For criminal cases, Judge Simon will seat a petit jury of 12 jurors plus one or more alternate jurors. In most cases, anywhere from 35 to 45 prospective jurors will be called to the trial. In high profile cases or depending upon the nature of the charges, a greater number of prospective jurors may be called. The parties will be given a random list of the prospective jurors’ names. The parties will also be given copies of the questionnaire that prospective jurors fill out when they arrive in court. The courtroom deputy will collect the copies of the questionnaire after the jury is selected.
The courtroom deputy will call 12 names at random and those people will be placed in the jury box. Judge Simon will ask all the questions of the potential jurors. In criminal cases, Judge Simon uses this set of standard voir dire questions. He will instruct jurors seated in the gallery to listen carefully to questions they might need to voice their responses to later in the process.
After Judge Simon completes his questioning, he will entertain challenges for cause to the jurors seated in the jury box. After challenges for cause have been completed, the court will then accept peremptory challenges. The government has 6 peremptory challenges and the defendant or defendants jointly have 10 challenges. They are exercised simultaneously by writing on a slip of paper the name and seat number of the juror challenged. If both sides challenge the same juror, that strike counts against both parties. As challenges are exercised, prospective jurors will be replaced at random from the venire as needed. The process is repeated until 12 jurors acceptable to the parties are seated in the jury box.

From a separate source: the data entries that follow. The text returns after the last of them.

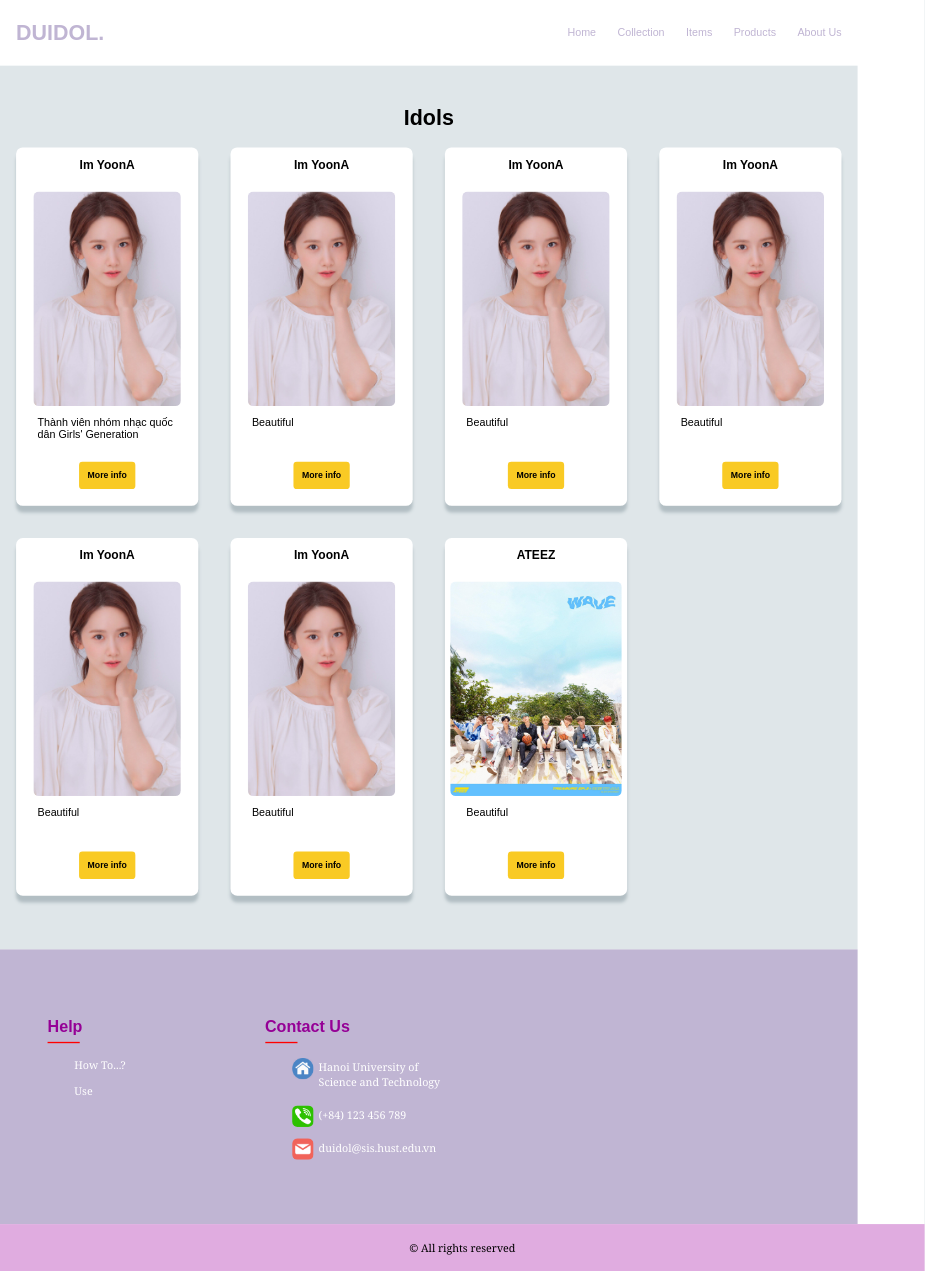
Repository: hangvtt183524/Cong_nghe_Web_va_dich_vu_truc_tuyen_20202
Page: ProjectWeb/src/View/html/idol_list.html
The author's editor kept a copy of each file at every save. The page is drawn from the files as they stood at one save, then again after the next save.
The browser window is 1280 px wide. The page is 1380 px wide, then 1280 px, so the pictures cover 1380 px, including what lies to the right of the window. The pictures show the whole page, at 67% of full size.

Above is the page before, as saved 2021-05-06 15:44:10.

### ProjectWeb/src/View/html/idol_list.html
<html>
	<head>
		<title>Idol List</title>
		<link rel="stylesheet" href="../css/idol_list.css">
		<link rel="stylesheet" href="../css/welcome_page.css">
	</head>
	<body>
		<header>
			<a href="" class="logo">DUIDOL.</a>
            <ul class="navigation">
                <li><a href="">Home</a></li>
                <li><a href="">Collection</a></li>
                <li><a href="">Items</a></li>
                <li><a href="">Products</a></li>
                <li><a href="">About Us</a></li>
            </ul>
		</header>
		<section class="idol-list">
			<div>
				<h1 class="align-center">Idols</h1>
			</div>
			<div class="idol-container">
				<div class="card">
					<div class="name">Im YoonA</div>
					<div class="image">
						<img src="../image/yoona.jpg">
					</div>
					<div class="textblock">
					<div class="text">Thành viên nhóm nhạc quốc dân Girls' Generation</div>
					</div>
					<div>
						<div class="btnblock">
						<a href="../html/info.html" class="info-button">More info</a>
						</div>
					</div>
				</div>



				<div class="card">
					<div class="name">Im YoonA</div>
					<div class="image">
						<img src="../image/yoona.jpg">
					</div>
					<div class="textblock">
					<div class="text">Beautiful</div>
					</div>

					<div>
						<div class="btnblock">
						<a href="../html/info.html" class="info-button">More info</a>
						</div>
					</div>
				</div>



				<div class="card">
					<div class="name">Im YoonA</div>
					<div class="image">
						<img src="../image/yoona.jpg">
					</div>
					<div class="textblock">
					<div class="text">Beautiful</div>
					</div>
					<div>
						<div class="btnblock">
						<a href="../html/info.html" class="info-button">More info</a>
						</div>
					</div>
				</div>

				<div class="card">
					<div class="name">Im YoonA</div>
					<div class="image">
						<img src="../image/yoona.jpg">
					</div>
					<div class="textblock">
					<div class="text">Beautiful</div>
					</div>
					<div>
						<div class="btnblock">
						<a href="../html/info.html" class="info-button">More info</a>
						</div>
					</div>
				</div>

				<div class="card">
					<div class="name">Im YoonA</div>
					<div class="image">
						<img src="../image/yoona.jpg">
					</div>
					<div class="textblock">
					<div class="text">Beautiful</div>
					</div>
					<div>
						<div class="btnblock">
						<a href="../html/info.html" class="info-button">More info</a>
						</div>
					</div>
				</div>

				<div class="card">
					<div class="name">Im YoonA</div>
					<div class="image">
						<img src="../image/yoona.jpg">
					</div>
					<div class="textblock">
					<div class="text">Beautiful</div>
					</div>
					<div>
						<div class="btnblock">
						<a href="../html/info.html" class="info-button">More info</a>
						</div>
					</div>
				</div>

				<div class="card">
					<div class="name">ATEEZ</div>
					<div class="image">
						<img src="../image/ateez-list.jpg">
					</div>
					<div class="textblock">
					<div class="text">Beautiful</div>
					</div>
					<div>
						<div class="btnblock">
						<a href="../html/info.html" class="info-button">More info</a>
						</div>
					</div>
				</div>

			</div>
		</section>
		<footer>
			<div class="container">
				<div class="row">
					<div class="footer-col">
						<h4>Help</h4>
						<ul>
							<li><a href="">How to...?</a>
							<li><a href="">Use</a>
						</ul>
					</div>
					<div class="footer-col">
						<h4>Contact us</h4>
						<ul>
							<li><img src="../image/address_icon.jpg">
							<p>Hanoi University of <br>Science and Technology</p>
							<li><img src="../image/phone_icon.png">
							<p>(+84) 123 456 789</p>
							<li><img src="../image/mail_icon.png">
							<p>duidol@sis.hust.edu.vn</p>
						</ul>
					</div>
				</div>
			</div>
		</footer>
		<div class="copyrightText"><p>© All rights reserved</p></div>
	</body>
</html>

### ProjectWeb/src/View/css/idol_list.css
body {
    font-family: sans-serif;
    margin: 0;
}

.idol-list {
	background-color:#dfe6e9;
	padding-bottom: 5em;
    align-items: center;
    padding-top: 2em;
}

h1 {
	font-size: 2em;
	font-weight: bold;
}
.idol-list .card {
	background-color: white;
	width: 16em;

	margin: auto;
	border-radius: 10px;
	padding: 1em;
	box-shadow: 0px 10px 5px #b2bec3;
	text-align: center;
	font-family: sans-serif;
	max-width: 75%;
	padding-bottom: 30px;
}
.idol-list .card:hover {
	box-shadow: 15px 15px 15px #b2bec3;
	background: #FFEAFF;
}
.card .name {
	font-size: 18px;
	font-weight: bold;
	padding-bottom: 0.7em;
}

.card .image {
	margin-top: 1em;
	width: 100%;
    height: 20em;
    position: relative;
}
.card .image img {
	max-height: 100%;
	border-radius: 0.5em;
	object-fit: cover;
	position: absolute;
	top: 50%;
    transform: translate(-50%, -50%);
}

.card .textblock {
	height: 4em;
	margin-left: 1em;
	margin-right: 1em;
	margin-top: 1em;
	margin-bottom: 0.5em;
}

.card .textblock .text {
	text-align: left;
	font-size: 1rem;
}

.card .btnblock {
	margin-top: 1em;
	margin-bottom: 0.5em;
}

.info-button {
	background-color: #f9ca24;
	color: black;
	border: none;
	padding: 1em;
	border-radius: 5px;
	font-weight: bold;
	font-size: 13px;
	text-decoration: none;
}

.info-button:hover {
	box-shadow: 0px 5px 5px #b2bec3;
	color: #eb4db4;
}

.idol-container {
	display: grid;
	grid-template-columns: repeat(4, 1fr);
	grid-row-gap: 3em;
}

.align-center {
	text-align: center;
}

footer {
	background-color: #c0b5d3;
	padding: 70px 0;
}

footer .container {
	max-width: 1170px;
	margin: auto;
}

.footer-col {
	width: 25%;
	padding: 0 1em;
}
.footer-col h4 {
	font-size: 1.5em;
	color: #950096;
	text-transform: capitalize;
	position: relative;

}

.footer-col h4::before {
	content: '';
	position: absolute;
	left: 0;
	bottom: -10px;
	height: 2px;
	background-color: red;
	box-sizing: border-box;
	width: 2em;
}

.footer-col li {
	display: flex;
	margin-bottom: 0.5em;
}
.footer-col ul li a {
	color: white;
	text-transform: capitalize;
	text-decoration: none;
	font-family: Cambria;
	font-size: 1em;
	margin-bottom: 0.5em;
	display: block;
}


.footer-col ul li a:hover {
	color: #700470;
	padding-left: 1em;

}

.footer-col p {
	margin-top: 0.2em;
	font-size: 1em;
	font-family: Cambria;
	color: white;
}
.footer-col img {
	border-radius: 0.5em;
	max-height: 2em;
	margin-right: 0.5em;
}

ul {
	list-style: none;
}

footer .container .h3 {
	color: white;
}

.container .row {
	display: flex;
	flex-wrap: wrap;
}

.copyrightText {
	width: 100%;
	background: #E0ACE0;
	text-align: center;
	font-family: Cambria;
	padding: 8px 50px;
}

@media only screen and (max-width: 991px){
	.idol-container {
		grid-template-columns: 1fr;
	}
	.card {
        width: 25em;
    }
    .album .image {
        height: 25em;
    }
}

### ProjectWeb/src/View/css/welcome_page.css

body {
    margin: 0;
    font-family: sans-serif;
}
.bg {
    display: grid;
    grid-template-columns: 2fr 1fr;
    background-color: #c0b5d3;
}
.bg2 img {
    width: 100%;
}
.bg1 {
    display: flex;
    justify-content: center;
    align-items: center;
}
.bg1-1 h2 {
    font-size: 5rem;
    line-height: 0.1em;
    font-family: sans-serif;
    color: white;
    position: relative;
    z-index: 1;
}
.bg1-1 h2::before {
    content: ' ';
    position: absolute;
    width: 2.5em;
    height: 0.25em;
    background: #ab91d8;
    bottom: -35;
    z-index: -1;
    margin-left: -0.9em;
}
.bg1-1 p {
    font-size: 3rem;
    color: white;
    position: relative;
    z-index: 1;
}
.bg1-1 p::before {
    content: ' ';
    position: absolute;
    width: 2.5em;
    height: 0.3em;
    background: #ab91d8;
    bottom: 0;
    z-index: -1;
    margin-left: 10em;
}
.bg1-1 p span {
    font-size: 1.5rem;
    display: block;
    font-weight: 500;
}
header {
    background-color: white;
    padding: 1.5em;
    display: flex;
    justify-content: space-between;
    align-items: center;
}
.logo {
    font-weight: bold;
    text-decoration: none;
    font-size: 2em;
    color: #c0b5d3;
}
.navigation {
    display: flex;
    position: relative;
}
.navigation li {
    list-style: none;
    margin-left: 2em;
}
.navigation li a {
    text-decoration: none;
    font-size: 1em;
    color: #c0b5d3;
}

After the next save:
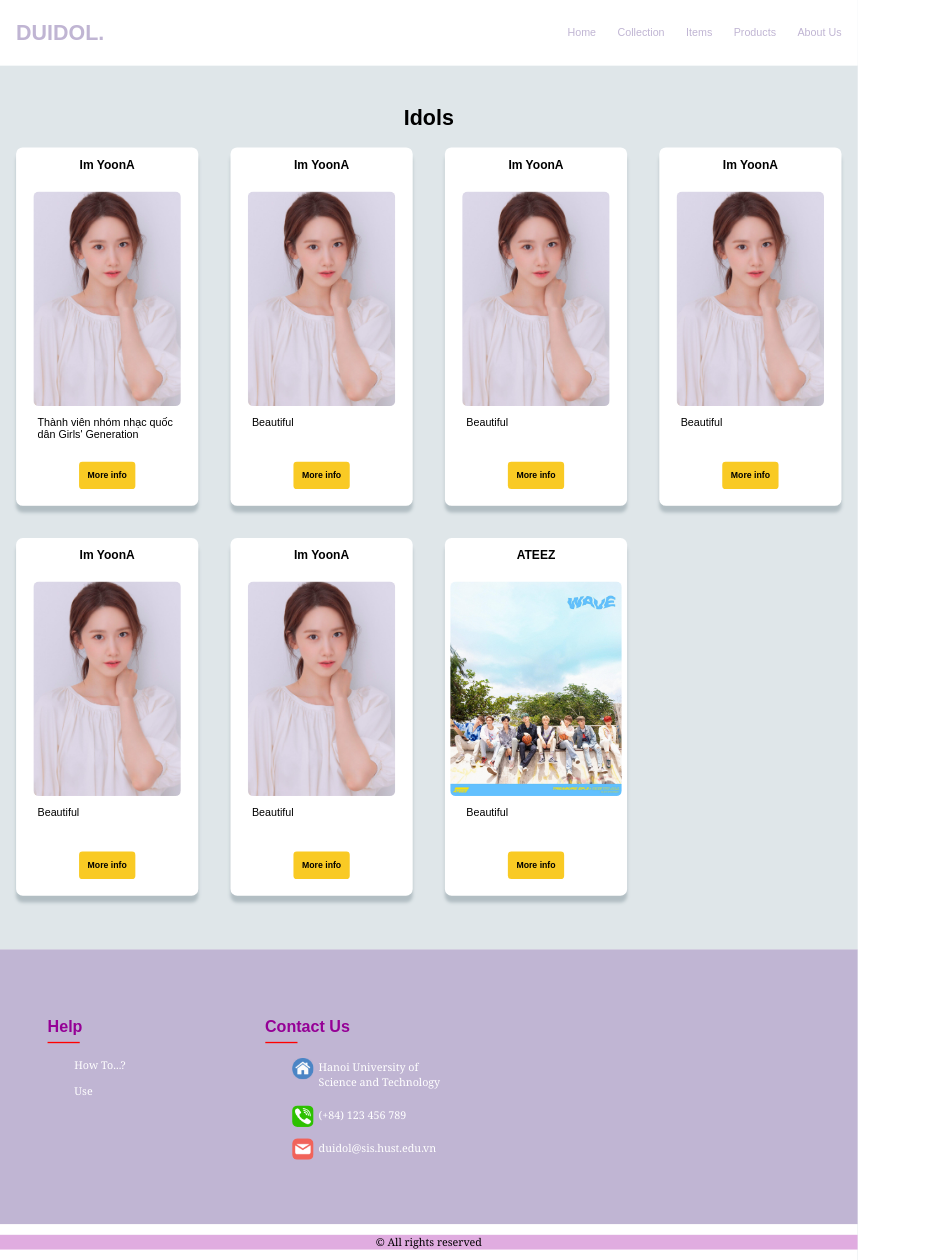
Saved 15 s later.
--- a/ProjectWeb/src/View/css/idol_list.css
+++ b/ProjectWeb/src/View/css/idol_list.css
@@ -180,7 +180,7 @@
 	background: #E0ACE0;
 	text-align: center;
 	font-family: Cambria;
-	padding: 8px 50px;
+
 }
 
 @media only screen and (max-width: 991px){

After the number of alternates is determined, that number of additional potential jurors are called randomly from the gallery. Those persons are questioned and subjected to challenges for cause or to one peremptory challenge per party, with additional replacements called until the required number of alternates are seated.